1) Regular bed times help to train the body to fall asleep more easily.
2) Remove electronics from the bedroom, including cell phones. Surfing the web, texting, playing games with lighted backgrounds stimulates the brain. Darkness is essential in the production of melatonin.
3) Reading can help some people become sleepy but the reading light should come from behind the head so the light is not in front of the eyes.
4) Avoid caffeine. There are a lot of highly caffeinated drinks being marketed to youth. Caffeine is a drug and is addicting.
5) Avoid napping during the day.
6) Assess how much time is needed for homework and start earlier. If your child has more than 3 hours of homework a night you may want to talk with the teacher, there may be other reasons why there is so much homework, i.e. not understanding the material, not making use of work time during class, not working efficiently. Your teacher is a good resource for strategies.
7) There are some herbal (non-caffeinated) teas that help to aid sleepiness such as chamomile, peppermint, passionflower and others.
8) Getting kids to talk about what may be worrying or upsetting them can help to relieve anxiety or fear.
9) Talk to your child’s doctor about other strategies such as taking a melatonin supplement.
10) If you suspect your child is using alcohol or drugs, seek professional advise.
11) Catching up on sleep on the weekend is NOT a strategy. A Harvard research study says you cannot recover sleep debt by sleeping longer a couple days a week.
Your child does not think they are sleep deprived. You know this if you have ever had a child come home from a sleep over — irritable, over emotional mess — oh but they’re not tired. Keep in mind that the youthful brain has an underdeveloped frontal lobe which is associated with reasoning, planning, parts of speech, movement, emotions and problem solving. Kids may not always make the best decision for their health. Their decisions can be impulsive and emotional. They may have difficulty understanding their own limitations.

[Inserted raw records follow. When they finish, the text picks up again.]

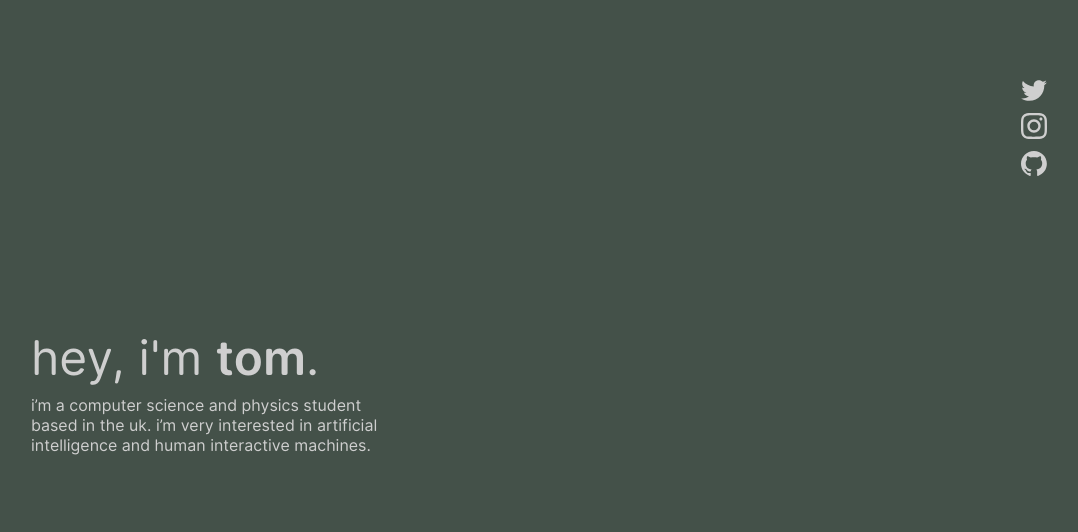
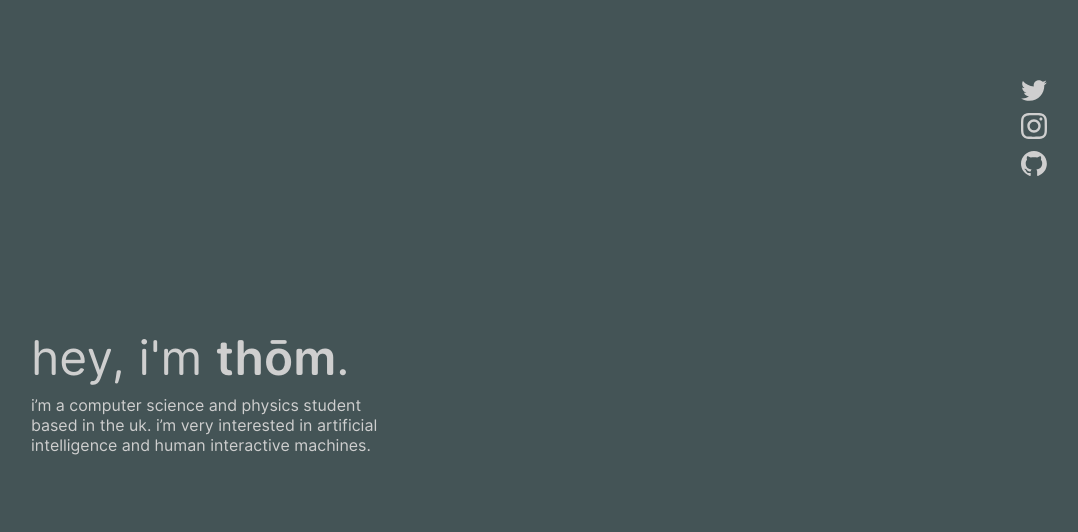
Before and after one commit to t0mcumm1ngs/tomcummings.me, a Flask app: page / in a window 1280 px wide. Shown: the top 532 px of the page, without its empty margins (105-1183 px from the left). Run offline with Flask 3, Linux system fonts and the light colour scheme; some web fonts are replaced.

Commit message:
Site changes from CENTRI from over time when i didnt wanna commit. Includes file name changes as well as new fonts and other stuff.

```diff
--- /dev/null
+++ b/app.py
@@ -0,0 +1,22 @@
+from flask import Flask, render_template
+
+# Set up Flask
+app = Flask(__name__)
+
+# Website Routes
+
+@app.route("/")
+@app.route("/home")
+def home():
+    return render_template("home.html")
+
+# API Routes
+
+@app.route("/ping", methods = ["GET"])
+def ping():
+    return "pong"
+
+if __name__ == "__main__":
+    app.run(host = '0.0.0.0', debug = False)
+
+# tutorial: https://www.raspberrypi-spy.co.uk/2018/12/running-flask-under-nginx-raspberry-pi/≈
--- a/main.py
+++ /dev/null
@@ -1,12 +0,0 @@
-# Flask App for the web application
-
-from flask import Flask, render_template
-
-app = Flask(__name__)
-
-@app.route('/')
-def home():
-    return render_template('home.html')
-
-if __name__ == "__main__":
-    app.run(host='0.0.0.0', port=8080, debug=True)
--- /dev/null
+++ b/static/css/fonts.css
@@ -0,0 +1,37 @@
+/* CUSTOM FONT IMPORTS */
+
+/* Bricolage Grotesque */
+
+@font-face {
+    font-family: 'BricolageGrotesque';
+    src: url('.../fonts/BricolageGrotesque/BricolageGrotesque-Variable.ttf');
+    font-weight: 100 900;
+}
+
+/* Open Runde */
+
+@font-face {
+    font-family: 'Open Runde';
+    src: url('../fonts/OpenRunde/woff2/OpenRunde-Regular.woff2'), url('../fonts/OpenRunde/woff/OpenRunde-Regular.woff');
+    font-weight: 400;
+}
+
+@font-face {
+    font-family: 'Open Runde';
+    src: url('../fonts/OpenRunde/woff2/OpenRunde-Medium.woff2'), url('../fonts/OpenRunde/woff/OpenRunde-Medium.woff');
+    font-weight: 500;
+}
+
+@font-face {
+    font-family: 'Open Runde';
+    src: url('../fonts/OpenRunde/woff2/OpenRunde-Semibold.woff2'), url('../fonts/OpenRunde/woff/OpenRunde-Semibold.woff');
+    font-weight: 600;
+}
+
+@font-face {
+    font-family: 'Open Runde';
+    src: url('../fonts/OpenRunde/woff2/OpenRunde-Bold.woff2'), url('../fonts/OpenRunde/woff/OpenRunde-Bold.woff');
+    font-weight: 700;
+}
+
+/* ------------------------------ */
--- /dev/null
+++ b/static/css/style.css
@@ -0,0 +1,65 @@
+
+body {
+    background-color: #445456;
+    font-family: 'Open Runde', sans-serif;
+    font-weight: 400;
+    font-size: 100%; /* 100% represents the default font size of the browser */
+    color: #CFCFCF;
+}
+
+h1 {
+    font-size: 3em;
+    font-weight: 400;
+    margin: 0;
+    margin-bottom: 8px;
+}
+
+p#welcome-text-body {
+    margin: 0;
+}
+
+/* SPANS */
+
+#thom-text {
+    font-weight: 600;
+}
+
+/* CONTAINERS / DIVS */
+
+div.social-links-container {
+    position: fixed;
+    right: 10vw;
+    top: 10vh;
+    width: 2vw;
+    min-width: 20px;
+    max-width: 30px;
+}
+
+div.welcome-text-container {
+    margin-left: 10vw;
+    margin-right: 20vw;
+    position: relative;
+    top: 40vh;
+    height: auto;
+    max-height: 125px;
+    width: auto;
+    max-width: 350px;
+    aspect-ratio: 14/5;
+    overflow: visible;
+    white-space: normal;
+}
+
+/* DIV CHILDREN */
+
+div.social-links-container img.social-link-image {
+    margin-bottom: 1vh;
+}
+
+
+/* 3D Model */
+
+div.model-container {
+    width: 600px;
+    height: 400px;
+    margin: 0 auto;
+  }
--- a/static/css/styles.css
+++ /dev/null
@@ -1,87 +0,0 @@
-
-/* CUSTOM FONT IMPORTS */
-
-/* Open Runde */
-/* ------------------------------ */
-
-@font-face {
-    font-family: 'Open Runde';
-    src: url('../fonts/OpenRunde/woff2/OpenRunde-Regular.woff2'), url('../fonts/OpenRunde/woff/OpenRunde-Regular.woff');
-    font-weight: 400;
-}
-
-@font-face {
-    font-family: 'Open Runde';
-    src: url('../fonts/OpenRunde/woff2/OpenRunde-Medium.woff2'), url('../fonts/OpenRunde/woff/OpenRunde-Medium.woff');
-    font-weight: 500;
-}
-
-@font-face {
-    font-family: 'Open Runde';
-    src: url('../fonts/OpenRunde/woff2/OpenRunde-Semibold.woff2'), url('../fonts/OpenRunde/woff/OpenRunde-Semibold.woff');
-    font-weight: 600;
-}
-
-@font-face {
-    font-family: 'Open Runde';
-    src: url('../fonts/OpenRunde/woff2/OpenRunde-Bold.woff2'), url('../fonts/OpenRunde/woff/OpenRunde-Bold.woff');
-    font-weight: 700;
-}
-
-/* ------------------------------ */
-
-body {
-    background-color: #445149;
-    font-family: 'Open Runde', sans-serif;
-    font-weight: 400;
-    font-size: 100%; /* 100% represents the default font size of the browser */
-    color: #CFCFCF;
-}
-
-h1 {
-    font-size: 3em;
-    font-weight: 400;
-    margin: 0;
-    margin-bottom: 8px;
-}
-
-p#welcome-text-body {
-    margin: 0;
-}
-
-/* SPANS */
-
-#tom-text {
-    font-weight: 600;
-}
-
-/* CONTAINERS / DIVS */
-
-div.social-links-container {
-    position: fixed;
-    right: 10vw;
-    top: 10vh;
-    width: 2vw;
-    min-width: 20px;
-    max-width: 30px;
-}
-
-div.welcome-text-container {
-    margin-left: 10vw;
-    margin-right: 20vw;
-    position: relative;
-    top: 40vh;
-    height: auto;
-    max-height: 125px;
-    width: auto;
-    max-width: 350px;
-    aspect-ratio: 14/5;
-    overflow: visible;
-    white-space: normal;
-}
-
-/* DIV CHILDREN */
-
-div.social-links-container img.social-link-image {
-    margin-bottom: 1vh;
-}
--- a/templates/home.html
+++ b/templates/home.html
@@ -3,31 +3,43 @@
 <html lang="en">
 
 <head>
-    <title>TomCummings.me</title>
+    <title>ThomCummings.dev</title>
     <meta charset="UTF-8">
     <meta name="viewport" content="width=device-width, initial-scale=1.0">
-    <link rel="stylesheet" href="{{ url_for('static', filename='css/styles.css') }}">
+
+    <!-- Stylesheets -->
+    <link rel="stylesheet" href="{{ url_for('static', filename='css/style.css') }}">
+
+    <!-- Fonts -->
+    <link rel="stylesheet" href="{{ url_for('static', filename='css/fonts.css') }}">
+    <link rel="stylesheet" href="https://use.typekit.net/wzd5hav.css">
+
+    <!-- Favicons & Other Icons -->
     <link rel="icon" type="image/png" href="{{ url_for('static', filename='images/favicon.png') }}">
 </head>
 
 <body>
 
     <div class="social-links-container">
-        <a class="social-link" href="https://twitter.com/idk_tomig" target="_blank">
+        <a class="social-link" href="https://twitter.com/th0mcumm1ngs" target="_blank">
             <img class="social-link-image" src="{{ url_for('static', filename='images/icons/twitter-logo-stone.svg') }}" alt="Twitter">
         </a>
-        <a class="social-link" href="https://www.instagram.com/t0mcumm1ngs/" target="_blank">
+        <a class="social-link" href="https://www.instagram.com/th0mcumm1ngs/" target="_blank">
             <img class="social-link-image" src="{{ url_for('static', filename='images/icons/instagram-logo-stone.svg') }}" alt="Instagram">
         </a>
-        <a class="social-link" href="https://github.com/t0mcumm1ngs" target="_blank">
+        <a class="social-link" href="https://github.com/th0mcumm1ngs" target="_blank">
             <img class="social-link-image" src="{{ url_for('static', filename='images/icons/github-logo-stone.svg') }}" alt="GitHub">
         </a>
     </div>
 
     <div class="welcome-text-container">
-        <h1 id="welcome-text-title">hey, i'm <span id="tom-text">tom</span>.</h1>
+        <h1 id="welcome-text-title">hey, i'm <span id="thom-text">thōm</span>.</h1>
 
         <p id="welcome-text-body">i’m a computer science and physics student based in the uk. i’m very interested in artificial intelligence and human interactive machines.</p>
+    </div>
+
+    <div class="model-container">
+
     </div>
 
     <script src="{{ url_for('static', filename='js/home.js') }}"></script>
```
Also changed, not shown: static/fonts/BricolageGrotesque/BricolageGrotesque-Variable.ttf (added), static/images/favicon.png.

They think they are invincible.
This is when parental wisdom steps in. Teaching our children positive life habits and giving them the tools to make good choices will benefit them long into adulthood.